START EXCERPTED DATA

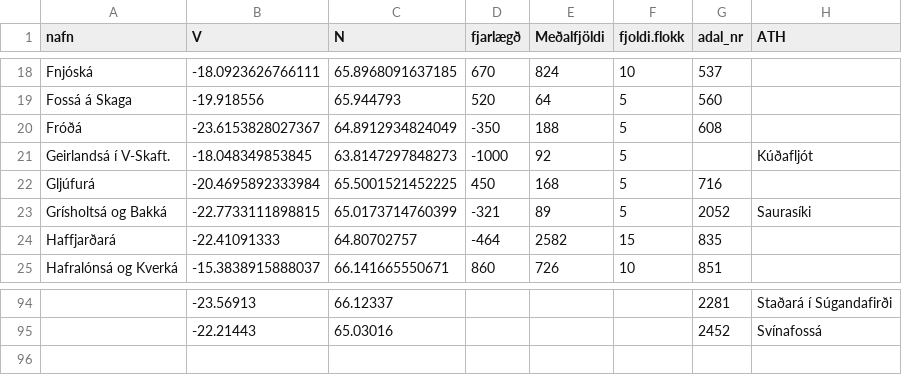
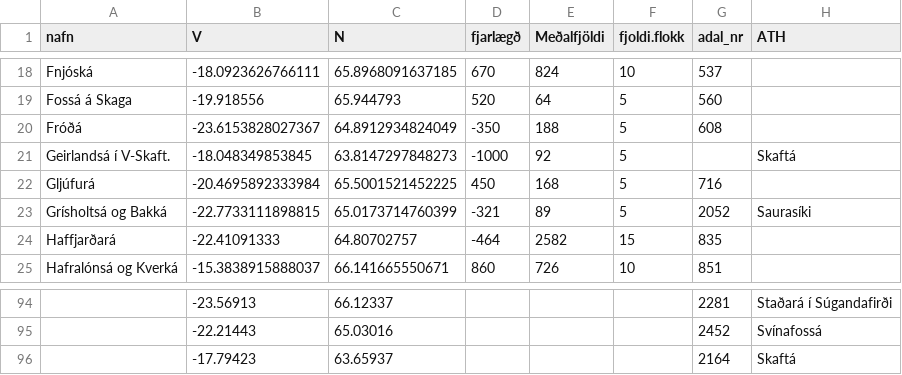
Before and after one commit to Hafro/Villtir-laxastofnar, a CSV file: ar.csv, drawn as a sheet; only a part is shown, gaps mark what is left out; the diff names each change by its address in the sheet, - before the commit and + after, or states it on an @@ line.

```diff
--- a/ar.csv
+++ b/ar.csv
-H21 (ATH): Kúðafljót
+H21 (ATH): Skaftá
+row 96:  | -17.79423 | 63.65937 |  |  |  | 2164 | Skaftá
```
Also changed, not shown: ahaetta.csv, 7 other files.
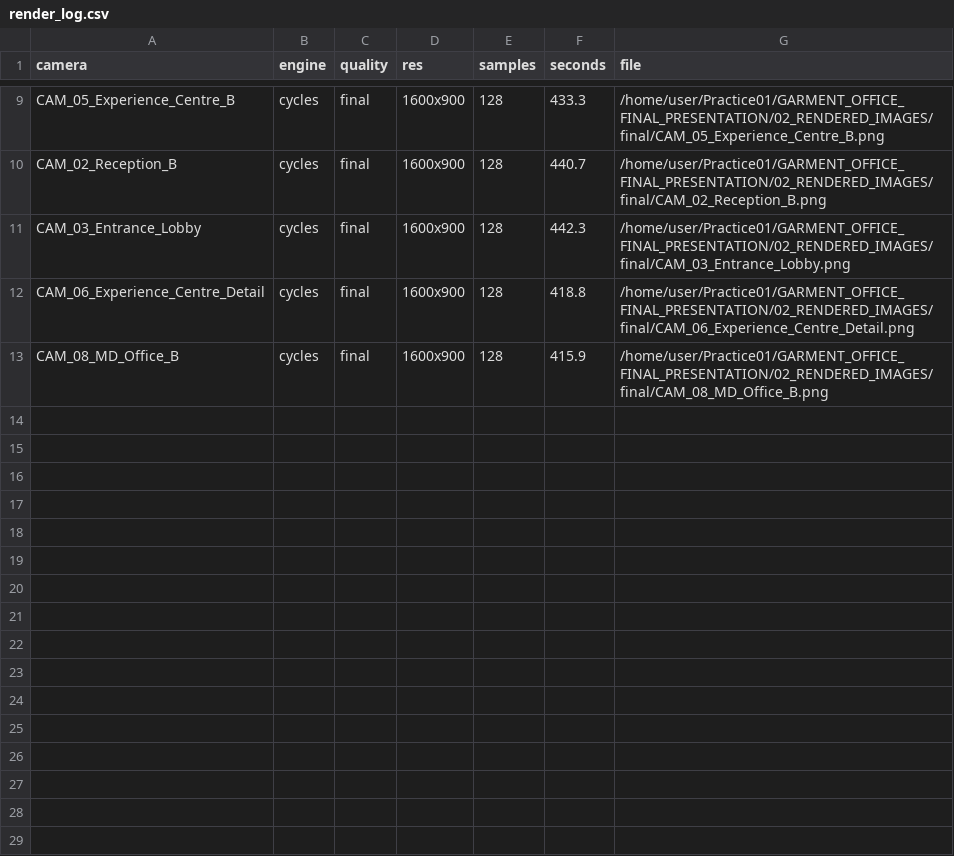
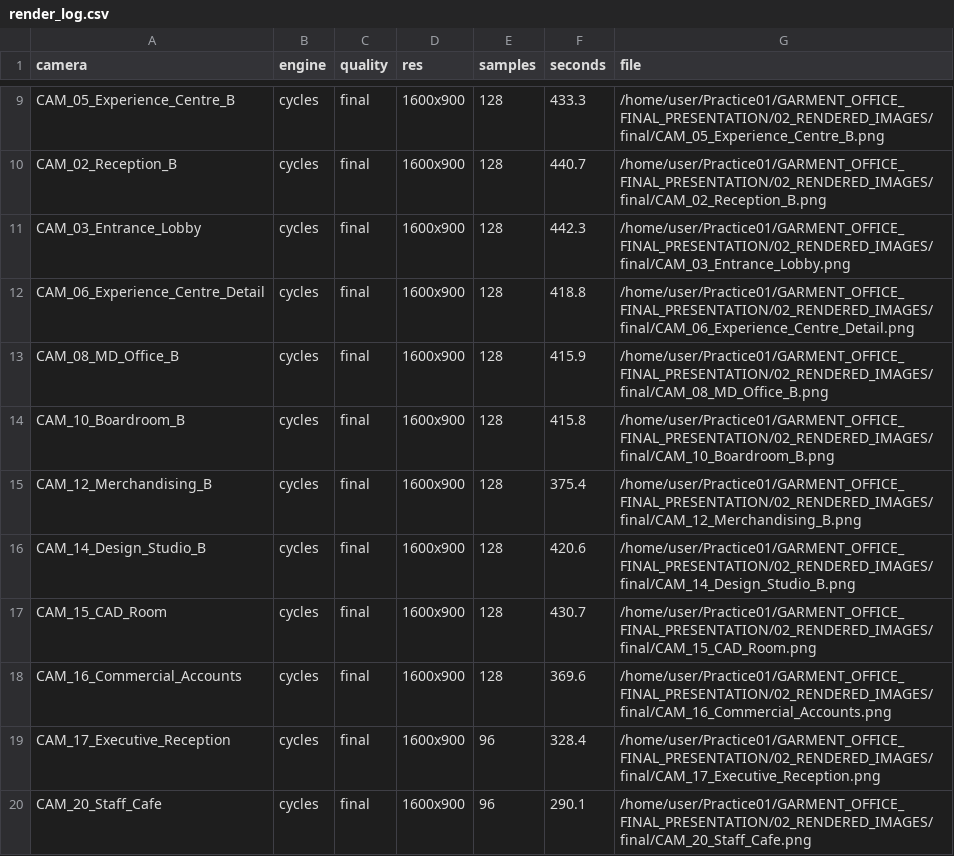
Before and after one commit to i-m-r-a-n/Practice01, a CSV file: GARMENT_OFFICE_FINAL_PRESENTATION/02_RENDERED_IMAGES/final/render_log.csv, drawn as a sheet; only a part is shown, gaps mark what is left out; the diff names each change by its address in the sheet, - before the commit and + after, or states it on an @@ line.

```diff
--- a/GARMENT_OFFICE_FINAL_PRESENTATION/02_RENDERED_IMAGES/final/render_log.csv
+++ b/GARMENT_OFFICE_FINAL_PRESENTATION/02_RENDERED_IMAGES/final/render_log.csv
+row 14: CAM_10_Boardroom_B | cycles | final | 1600x900 | 128 | 415.8 | /home/user/Practice01/GARMENT_OFFICE_FINAL_PRESENTATION/02_RENDERED_IMAGES/final/CAM_10_Boardroom_B.png
+row 15: CAM_12_Merchandising_B | cycles | final | 1600x900 | 128 | 375.4 | /home/user/Practice01/GARMENT_OFFICE_FINAL_PRESENTATION/02_RENDERED_IMAGES/final/CAM_12_Merchandising_B.png
+row 16: CAM_14_Design_Studio_B | cycles | final | 1600x900 | 128 | 420.6 | /home/user/Practice01/GARMENT_OFFICE_FINAL_PRESENTATION/02_RENDERED_IMAGES/final/CAM_14_Design_Studio_B.png
+row 17: CAM_15_CAD_Room | cycles | final | 1600x900 | 128 | 430.7 | /home/user/Practice01/GARMENT_OFFICE_FINAL_PRESENTATION/02_RENDERED_IMAGES/final/CAM_15_CAD_Room.png
+row 18: CAM_16_Commercial_Accounts | cycles | final | 1600x900 | 128 | 369.6 | /home/user/Practice01/GARMENT_OFFICE_FINAL_PRESENTATION/02_RENDERED_IMAGES/final/CAM_16_Commercial_Accounts.png
+row 19: CAM_17_Executive_Reception | cycles | final | 1600x900 | 96 | 328.4 | /home/user/Practice01/GARMENT_OFFICE_FINAL_PRESENTATION/02_RENDERED_IMAGES/final/CAM_17_Executive_Reception.png
+row 20: CAM_20_Staff_Cafe | cycles | final | 1600x900 | 96 | 290.1 | /home/user/Practice01/GARMENT_OFFICE_FINAL_PRESENTATION/02_RENDERED_IMAGES/final/CAM_20_Staff_Cafe.png
```
Also changed, not shown: GARMENT_OFFICE_FINAL_PRESENTATION/04_DOCUMENTATION/furniture_schedule.csv, 21 other files.
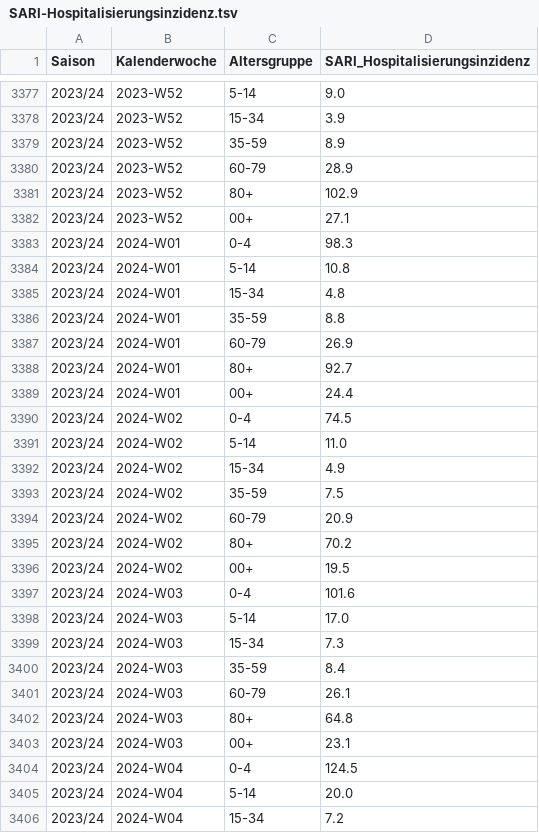
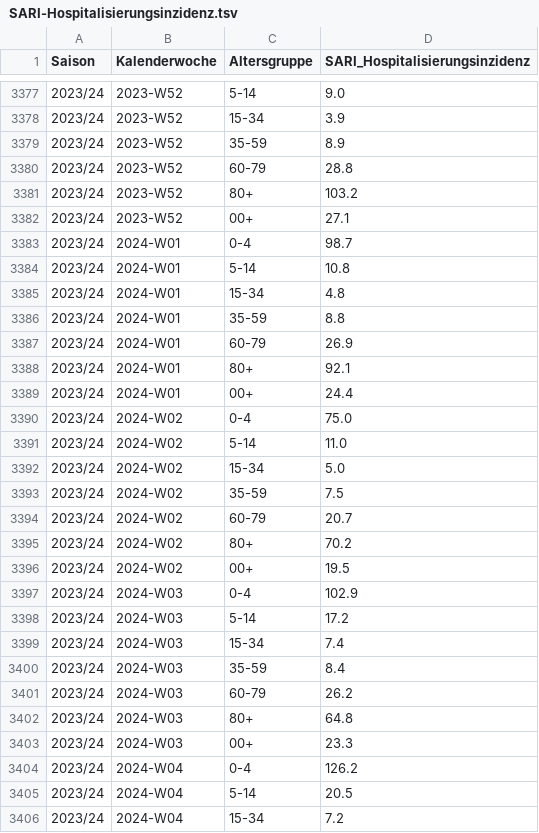
Before and after one commit to robert-koch-institut/SARI-Hospitalisierungsinzidenz, a TSV file: SARI-Hospitalisierungsinzidenz.tsv, drawn as a sheet; only a part is shown, gaps mark what is left out; the diff covers the shown part only.

```diff
--- a/SARI-Hospitalisierungsinzidenz.tsv
+++ b/SARI-Hospitalisierungsinzidenz.tsv
@@ -3379,6 +3379,6 @@ Saison	Kalenderwoche	Altersgruppe	SARI_Hospitalisierungsinzidenz
 2023/24	2023-W52	35-59	8.9
-2023/24	2023-W52	60-79	28.9
-2023/24	2023-W52	80+	102.9
+2023/24	2023-W52	60-79	28.8
+2023/24	2023-W52	80+	103.2
 2023/24	2023-W52	00+	27.1
-2023/24	2024-W01	0-4	98.3
+2023/24	2024-W01	0-4	98.7
 2023/24	2024-W01	5-14	10.8
@@ -3387,20 +3387,20 @@ Saison	Kalenderwoche	Altersgruppe	SARI_Hospitalisierungsinzidenz
 2023/24	2024-W01	60-79	26.9
-2023/24	2024-W01	80+	92.7
+2023/24	2024-W01	80+	92.1
 2023/24	2024-W01	00+	24.4
-2023/24	2024-W02	0-4	74.5
+2023/24	2024-W02	0-4	75.0
 2023/24	2024-W02	5-14	11.0
-2023/24	2024-W02	15-34	4.9
+2023/24	2024-W02	15-34	5.0
 2023/24	2024-W02	35-59	7.5
-2023/24	2024-W02	60-79	20.9
+2023/24	2024-W02	60-79	20.7
 2023/24	2024-W02	80+	70.2
 2023/24	2024-W02	00+	19.5
-2023/24	2024-W03	0-4	101.6
-2023/24	2024-W03	5-14	17.0
-2023/24	2024-W03	15-34	7.3
+2023/24	2024-W03	0-4	102.9
+2023/24	2024-W03	5-14	17.2
+2023/24	2024-W03	15-34	7.4
 2023/24	2024-W03	35-59	8.4
-2023/24	2024-W03	60-79	26.1
+2023/24	2024-W03	60-79	26.2
 2023/24	2024-W03	80+	64.8
-2023/24	2024-W03	00+	23.1
-2023/24	2024-W04	0-4	124.5
-2023/24	2024-W04	5-14	20.0
+2023/24	2024-W03	00+	23.3
+2023/24	2024-W04	0-4	126.2
+2023/24	2024-W04	5-14	20.5
 2023/24	2024-W04	15-34	7.2
```
Also changed, not shown: 7 added rows and 20 edited cells elsewhere in this file, 7 other files.
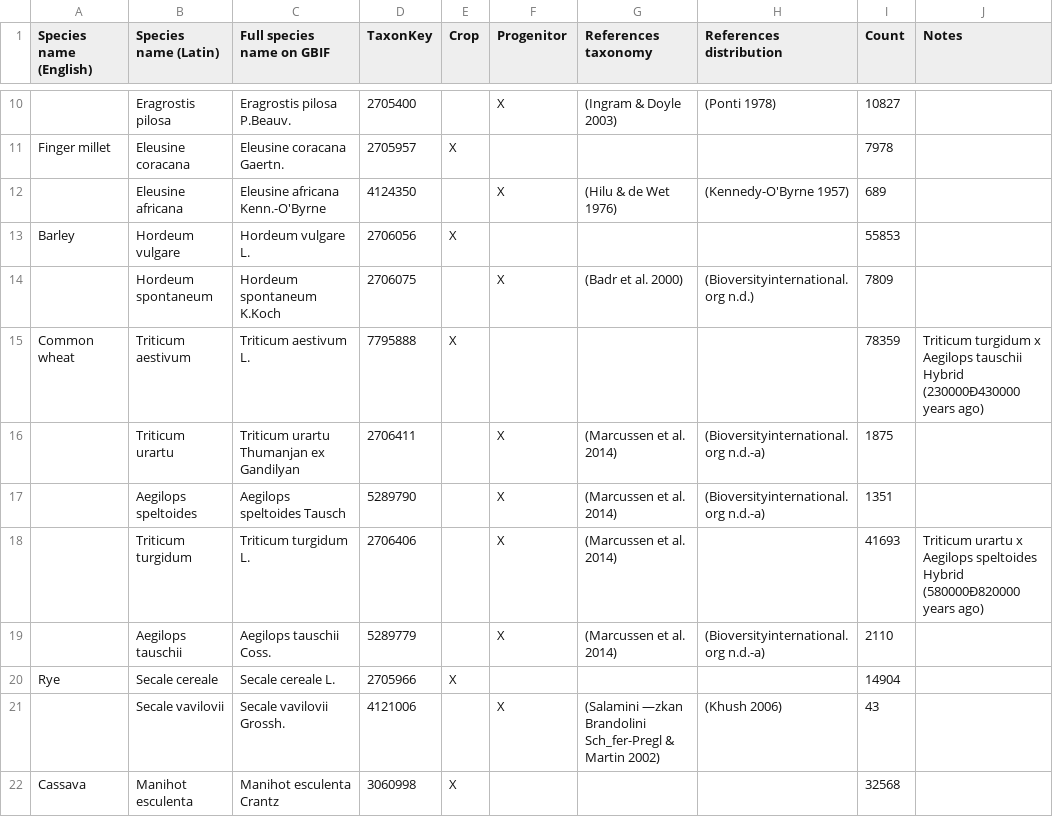
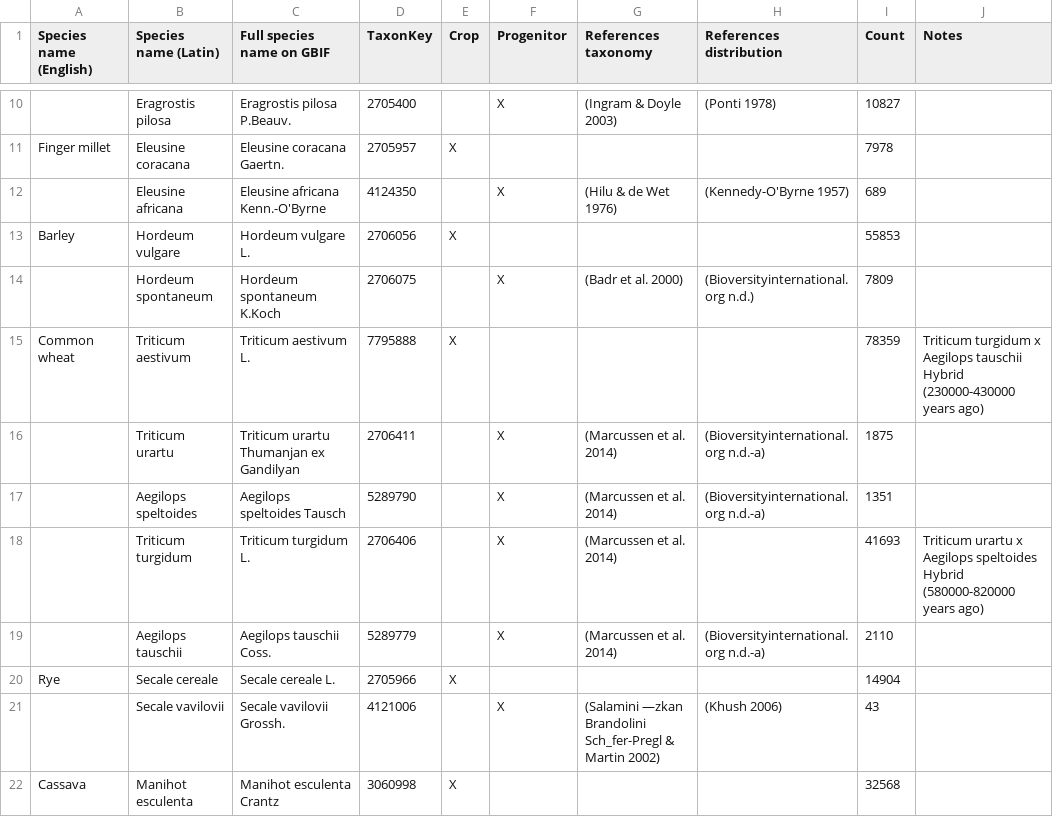
Before and after one commit to naturalis/sdmdl, a CSV file: data/Crops/CropsV1.csv, drawn as a sheet; only a part is shown, gaps mark what is left out.

Commit message:
Updates to cropsV1
Slight updates to remove any symbols that are not recognized in csv format.

```diff
--- a/data/Crops/CropsV1.csv
+++ b/data/Crops/CropsV1.csv
@@ -14,6 +14,6 @@ Barley ,Hordeum vulgare,Hordeum vulgare L.,2706056,X,,,,55853,
 ,Hordeum spontaneum,Hordeum spontaneum K.Koch,2706075,,X,(Badr et al. 2000),(Bioversityinternational.org n.d.),7809,
-Common wheat,Triticum aestivum,Triticum aestivum L.,7795888,X,,,,78359,Triticum turgidum x Aegilops tauschii Hybrid (230000Ð430000 years ago)
+Common wheat,Triticum aestivum,Triticum aestivum L.,7795888,X,,,,78359,Triticum turgidum x Aegilops tauschii Hybrid (230000-430000 years ago)
 ,Triticum urartu,Triticum urartu Thumanjan ex Gandilyan,2706411,,X,(Marcussen et al. 2014),(Bioversityinternational.org n.d.-a),1875,
 ,Aegilops speltoides,Aegilops speltoides Tausch,5289790,,X,(Marcussen et al. 2014),(Bioversityinternational.org n.d.-a),1351,
-,Triticum turgidum,Triticum turgidum L.,2706406,,X,(Marcussen et al. 2014),,41693,Triticum urartu x Aegilops speltoides Hybrid (580000Ð820000 years ago)
+,Triticum turgidum,Triticum turgidum L.,2706406,,X,(Marcussen et al. 2014),,41693,Triticum urartu x Aegilops speltoides Hybrid (580000-820000 years ago)
 ,Aegilops tauschii,Aegilops tauschii Coss.,5289779,,X,(Marcussen et al. 2014),(Bioversityinternational.org n.d.-a),2110,
```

END EXCERPTED DATA

THE PROBLEM:
Your answer must consist of every line from the listing that holds the string "changed".

FINAL ANSWER:
Also changed, not shown: ahaetta.csv, 7 other files.
Also changed, not shown: GARMENT_OFFICE_FINAL_PRESENTATION/04_DOCUMENTATION/furniture_schedule.csv, 21 other files.
Also changed, not shown: 7 added rows and 20 edited cells elsewhere in this file, 7 other files.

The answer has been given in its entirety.